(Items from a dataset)
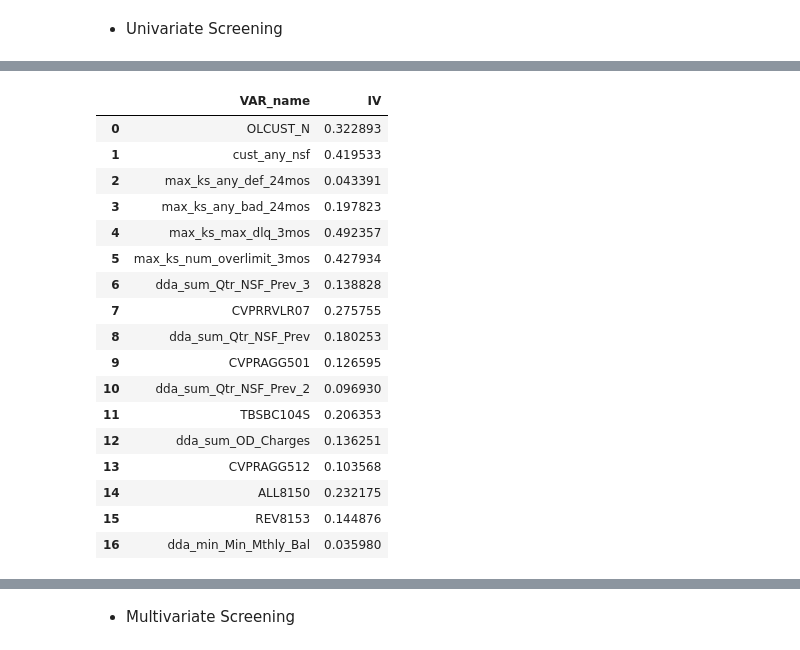
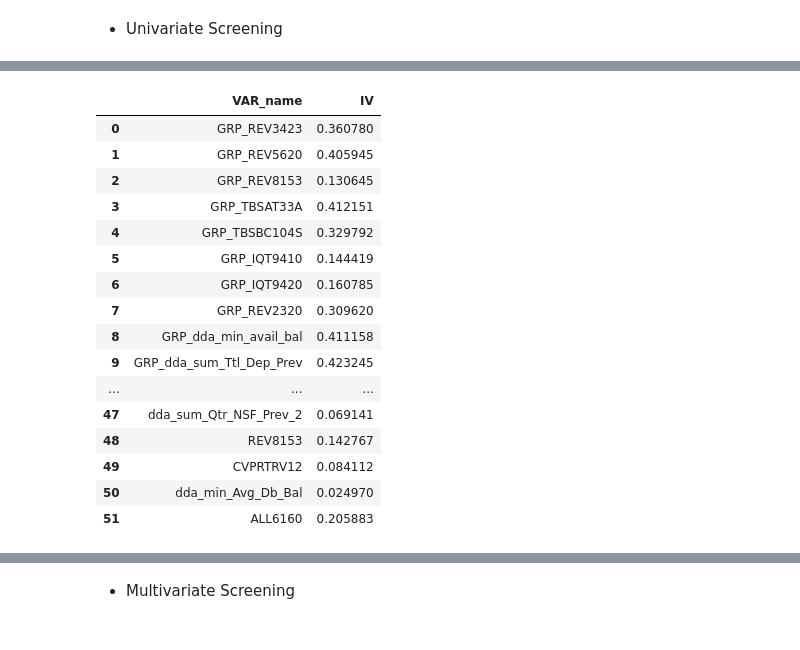
Before and after one commit to of1201/Retail-Credit-Modeling, a Jupyter notebook: src/Retail Credit Risk.ipynb, the cells around one changed output, grey strips where cells are left out. Cells and saved outputs as stored; diff of their text form; code cells hidden in the pictures.

```diff
--- a/src/Retail Credit Risk.ipynb
+++ b/src/Retail Credit Risk.ipynb
@@ -461,8 +462,0 @@ print(len(df.columns))
-# %%
-# remove all WOE and GRP variables
-df_WOE_sel = df.loc[:, df.columns.str.contains("WOE")]
-df_GRP_sel = df.loc[:, df.columns.str.contains("GRP")]
-
-df = df.drop(columns = df_WOE_sel.columns)
-df = df.drop(columns = df_GRP_sel.columns)
-df.head()
@@ -498,16 +494,17 @@ y_test1 = df_test['default_risk']
 # Scorecard Development
 # %% [markdown]
 - Univariate Screening
+# %%
+# filter out all WOE variables
+df_WOE_sel = X.loc[:, X.columns.str.contains("WOE")]
+
+X_temp = X.drop(columns = df_WOE_sel.columns)
 # %%
-# variable without WOE
-# new_col = [i for i in df.columns if i not in df_WOE_sel]
-# df_Var_sel = df[new_col]
+# separate categorical and numeric features
+index_categ = X_temp.nunique()<=15
+index_numeric = X_temp.nunique()>15
 
-# separate categorical and numeric features
-index_categ = df.nunique()<=15
-index_numeric = df.nunique()>15
-
-df_Var_categ = df[df.columns[index_categ]]
-df_Var_numeric = df[df.columns[index_numeric]]
+df_Var_categ = X_temp[X_temp.columns[index_categ]]
+df_Var_numeric = X_temp[X_temp.columns[index_numeric]]
 df_Var_numeric.head()
 # %% [output]
@@ -541,7 +557,7 @@ df_Var_numeric.head()
 # %%
 # calculate WOE and IV for categorical variables without WOE
-def WOE_IV_cat_Cal(df, col):
-    df_iv = pd.crosstab(col,df['default_risk'])
+def WOE_IV_cat_Cal(y, col):
+    df_iv = pd.crosstab(col,y)
     iv = 0
     for i in range(len(df_iv.index)):
         # if some bins have 0 event, use adjust WOE by adding 0.5
@@ -560,7 +576,7 @@ def WOE_IV_cat_Cal(df, col):
 iv_list = pd.DataFrame(columns=('VAR_name', 'IV'))
 dropped_var = []
 for var in df_Var_categ.columns:
-    iv = WOE_IV_cat_Cal(df,df_Var_categ[var])
+    iv = WOE_IV_cat_Cal(y,df_Var_categ[var])
     # drop small IVs and too large IVs
     if iv > 0.02 and iv < 0.5:
         iv_series = pd.Series([var, iv], index = iv_list.columns)
@@ -579,49 +605,48 @@ iv_list
 # %%
 # calculate WOE and IV for categorical variables without WOE
-def WOE_IV_num_Cal(df, col):
-    # separate the numeric variables into 10 bins
-    col_binned = pd.cut(col, bins=10)
-    df_iv = pd.crosstab(col_binned,df['default_risk'])
+def WOE_IV_num_Cal(y, col):
+    # separate the numeric variables into 5 bins
+    col_binned = pd.cut(col, bins=5)
+    df_iv = pd.crosstab(col_binned,y)
     iv = 0
     for i in range(len(df_iv.index)):
         # if some bins have 0 event, use adjust WOE by adding 0.5
         if df_iv.iloc[i,0] == 0 or sum(df_iv.iloc[i,1:]) == 0:
             non_default = (df_iv.iloc[i,0]+0.5)/sum(df_iv.iloc[:,0])
             default = (sum(df_iv.iloc[i,1:])+0.5)/df_iv.iloc[:,1:].values.sum()
             woe = np.log(non_default/default)
             iv += woe*(non_default-default)
         else:
             non_default = df_iv.iloc[i,0]/sum(df_iv.iloc[:,0])
             default = sum(df_iv.iloc[i,1:])/df_iv.iloc[:,1:].values.sum()
             woe = np.log(non_default/default)
             iv += woe*(non_default-default)
     return iv
 
 for var in df_Var_numeric.columns:
-    iv = WOE_IV_num_Cal(df,df_Var_numeric[var])
+    iv = WOE_IV_num_Cal(y,df_Var_numeric[var])
     # drop small IVs and too large IVs
     if iv > 0.02 and iv < 0.5:
         iv_series = pd.Series([var, iv], index = iv_list.columns)
         iv_list = iv_list.append(iv_series,ignore_index=True)
     else:
         dropped_var.append(var)
 iv_list
 # %% [output]
 |  | VAR_name | IV |
-| 0 | OLCUST_N | 0.322893 |
-| 1 | cust_any_nsf | 0.419533 |
-| 2 | max_ks_any_def_24mos | 0.043391 |
-| 3 | max_ks_any_bad_24mos | 0.197823 |
-| 4 | max_ks_max_dlq_3mos | 0.492357 |
-| 5 | max_ks_num_overlimit_3mos | 0.427934 |
-| 6 | dda_sum_Qtr_NSF_Prev_3 | 0.138828 |
-| 7 | CVPRRVLR07 | 0.275755 |
-| 8 | dda_sum_Qtr_NSF_Prev | 0.180253 |
-| 9 | CVPRAGG501 | 0.126595 |
-| 10 | dda_sum_Qtr_NSF_Prev_2 | 0.096930 |
-| 11 | TBSBC104S | 0.206353 |
-| 12 | dda_sum_OD_Charges | 0.136251 |
-| 13 | CVPRAGG512 | 0.103568 |
-| 14 | ALL8150 | 0.232175 |
-| 15 | REV8153 | 0.144876 |
-| 16 | dda_min_Min_Mthly_Bal | 0.035980 |
+| 0 | GRP_REV3423 | 0.360780 |
+| 1 | GRP_REV5620 | 0.405945 |
+| 2 | GRP_REV8153 | 0.130645 |
+| 3 | GRP_TBSAT33A | 0.412151 |
+| 4 | GRP_TBSBC104S | 0.329792 |
+| 5 | GRP_IQT9410 | 0.144419 |
+| 6 | GRP_IQT9420 | 0.160785 |
+| 7 | GRP_REV2320 | 0.309620 |
+| 8 | GRP_dda_min_avail_bal | 0.411158 |
+| 9 | GRP_dda_sum_Ttl_Dep_Prev | 0.423245 |
+| ... | ... | ... |
+| 47 | dda_sum_Qtr_NSF_Prev_2 | 0.069141 |
+| 48 | REV8153 | 0.142767 |
+| 49 | CVPRTRV12 | 0.084112 |
+| 50 | dda_min_Avg_Db_Bal | 0.024970 |
+| 51 | ALL6160 | 0.205883 |
```
Also changed, not shown: parts of 27 cells of this notebook.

» WORK ITEM
Set down the data above exactly as written. Omit the pictures.

» EXERCISE RESULT
Before and after one commit to of1201/Retail-Credit-Modeling, a Jupyter notebook: src/Retail Credit Risk.ipynb, the cells around one changed output, grey strips where cells are left out. Cells and saved outputs as stored; diff of their text form; code cells hidden in the pictures.

```diff
--- a/src/Retail Credit Risk.ipynb
+++ b/src/Retail Credit Risk.ipynb
@@ -461,8 +462,0 @@ print(len(df.columns))
-# %%
-# remove all WOE and GRP variables
-df_WOE_sel = df.loc[:, df.columns.str.contains("WOE")]
-df_GRP_sel = df.loc[:, df.columns.str.contains("GRP")]
-
-df = df.drop(columns = df_WOE_sel.columns)
-df = df.drop(columns = df_GRP_sel.columns)
-df.head()
@@ -498,16 +494,17 @@ y_test1 = df_test['default_risk']
 # Scorecard Development
 # %% [markdown]
 - Univariate Screening
+# %%
+# filter out all WOE variables
+df_WOE_sel = X.loc[:, X.columns.str.contains("WOE")]
+
+X_temp = X.drop(columns = df_WOE_sel.columns)
 # %%
-# variable without WOE
-# new_col = [i for i in df.columns if i not in df_WOE_sel]
-# df_Var_sel = df[new_col]
+# separate categorical and numeric features
+index_categ = X_temp.nunique()<=15
+index_numeric = X_temp.nunique()>15
 
-# separate categorical and numeric features
-index_categ = df.nunique()<=15
-index_numeric = df.nunique()>15
-
-df_Var_categ = df[df.columns[index_categ]]
-df_Var_numeric = df[df.columns[index_numeric]]
+df_Var_categ = X_temp[X_temp.columns[index_categ]]
+df_Var_numeric = X_temp[X_temp.columns[index_numeric]]
 df_Var_numeric.head()
 # %% [output]
@@ -541,7 +557,7 @@ df_Var_numeric.head()
 # %%
 # calculate WOE and IV for categorical variables without WOE
-def WOE_IV_cat_Cal(df, col):
-    df_iv = pd.crosstab(col,df['default_risk'])
+def WOE_IV_cat_Cal(y, col):
+    df_iv = pd.crosstab(col,y)
     iv = 0
     for i in range(len(df_iv.index)):
         # if some bins have 0 event, use adjust WOE by adding 0.5
@@ -560,7 +576,7 @@ def WOE_IV_cat_Cal(df, col):
 iv_list = pd.DataFrame(columns=('VAR_name', 'IV'))
 dropped_var = []
 for var in df_Var_categ.columns:
-    iv = WOE_IV_cat_Cal(df,df_Var_categ[var])
+    iv = WOE_IV_cat_Cal(y,df_Var_categ[var])
     # drop small IVs and too large IVs
     if iv > 0.02 and iv < 0.5:
         iv_series = pd.Series([var, iv], index = iv_list.columns)
@@ -579,49 +605,48 @@ iv_list
 # %%
 # calculate WOE and IV for categorical variables without WOE
-def WOE_IV_num_Cal(df, col):
-    # separate the numeric variables into 10 bins
-    col_binned = pd.cut(col, bins=10)
-    df_iv = pd.crosstab(col_binned,df['default_risk'])
+def WOE_IV_num_Cal(y, col):
+    # separate the numeric variables into 5 bins
+    col_binned = pd.cut(col, bins=5)
+    df_iv = pd.crosstab(col_binned,y)
     iv = 0
     for i in range(len(df_iv.index)):
         # if some bins have 0 event, use adjust WOE by adding 0.5
         if df_iv.iloc[i,0] == 0 or sum(df_iv.iloc[i,1:]) == 0:
             non_default = (df_iv.iloc[i,0]+0.5)/sum(df_iv.iloc[:,0])
             default = (sum(df_iv.iloc[i,1:])+0.5)/df_iv.iloc[:,1:].values.sum()
             woe = np.log(non_default/default)
             iv += woe*(non_default-default)
         else:
             non_default = df_iv.iloc[i,0]/sum(df_iv.iloc[:,0])
             default = sum(df_iv.iloc[i,1:])/df_iv.iloc[:,1:].values.sum()
             woe = np.log(non_default/default)
             iv += woe*(non_default-default)
     return iv
 
 for var in df_Var_numeric.columns:
-    iv = WOE_IV_num_Cal(df,df_Var_numeric[var])
+    iv = WOE_IV_num_Cal(y,df_Var_numeric[var])
     # drop small IVs and too large IVs
     if iv > 0.02 and iv < 0.5:
         iv_series = pd.Series([var, iv], index = iv_list.columns)
         iv_list = iv_list.append(iv_series,ignore_index=True)
     else:
         dropped_var.append(var)
 iv_list
 # %% [output]
 |  | VAR_name | IV |
-| 0 | OLCUST_N | 0.322893 |
-| 1 | cust_any_nsf | 0.419533 |
-| 2 | max_ks_any_def_24mos | 0.043391 |
-| 3 | max_ks_any_bad_24mos | 0.197823 |
-| 4 | max_ks_max_dlq_3mos | 0.492357 |
-| 5 | max_ks_num_overlimit_3mos | 0.427934 |
-| 6 | dda_sum_Qtr_NSF_Prev_3 | 0.138828 |
-| 7 | CVPRRVLR07 | 0.275755 |
-| 8 | dda_sum_Qtr_NSF_Prev | 0.180253 |
-| 9 | CVPRAGG501 | 0.126595 |
-| 10 | dda_sum_Qtr_NSF_Prev_2 | 0.096930 |
-| 11 | TBSBC104S | 0.206353 |
-| 12 | dda_sum_OD_Charges | 0.136251 |
-| 13 | CVPRAGG512 | 0.103568 |
-| 14 | ALL8150 | 0.232175 |
-| 15 | REV8153 | 0.144876 |
-| 16 | dda_min_Min_Mthly_Bal | 0.035980 |
+| 0 | GRP_REV3423 | 0.360780 |
+| 1 | GRP_REV5620 | 0.405945 |
+| 2 | GRP_REV8153 | 0.130645 |
+| 3 | GRP_TBSAT33A | 0.412151 |
+| 4 | GRP_TBSBC104S | 0.329792 |
+| 5 | GRP_IQT9410 | 0.144419 |
+| 6 | GRP_IQT9420 | 0.160785 |
+| 7 | GRP_REV2320 | 0.309620 |
+| 8 | GRP_dda_min_avail_bal | 0.411158 |
+| 9 | GRP_dda_sum_Ttl_Dep_Prev | 0.423245 |
+| ... | ... | ... |
+| 47 | dda_sum_Qtr_NSF_Prev_2 | 0.069141 |
+| 48 | REV8153 | 0.142767 |
+| 49 | CVPRTRV12 | 0.084112 |
+| 50 | dda_min_Avg_Db_Bal | 0.024970 |
+| 51 | ALL6160 | 0.205883 |
```
Also changed, not shown: parts of 27 cells of this notebook.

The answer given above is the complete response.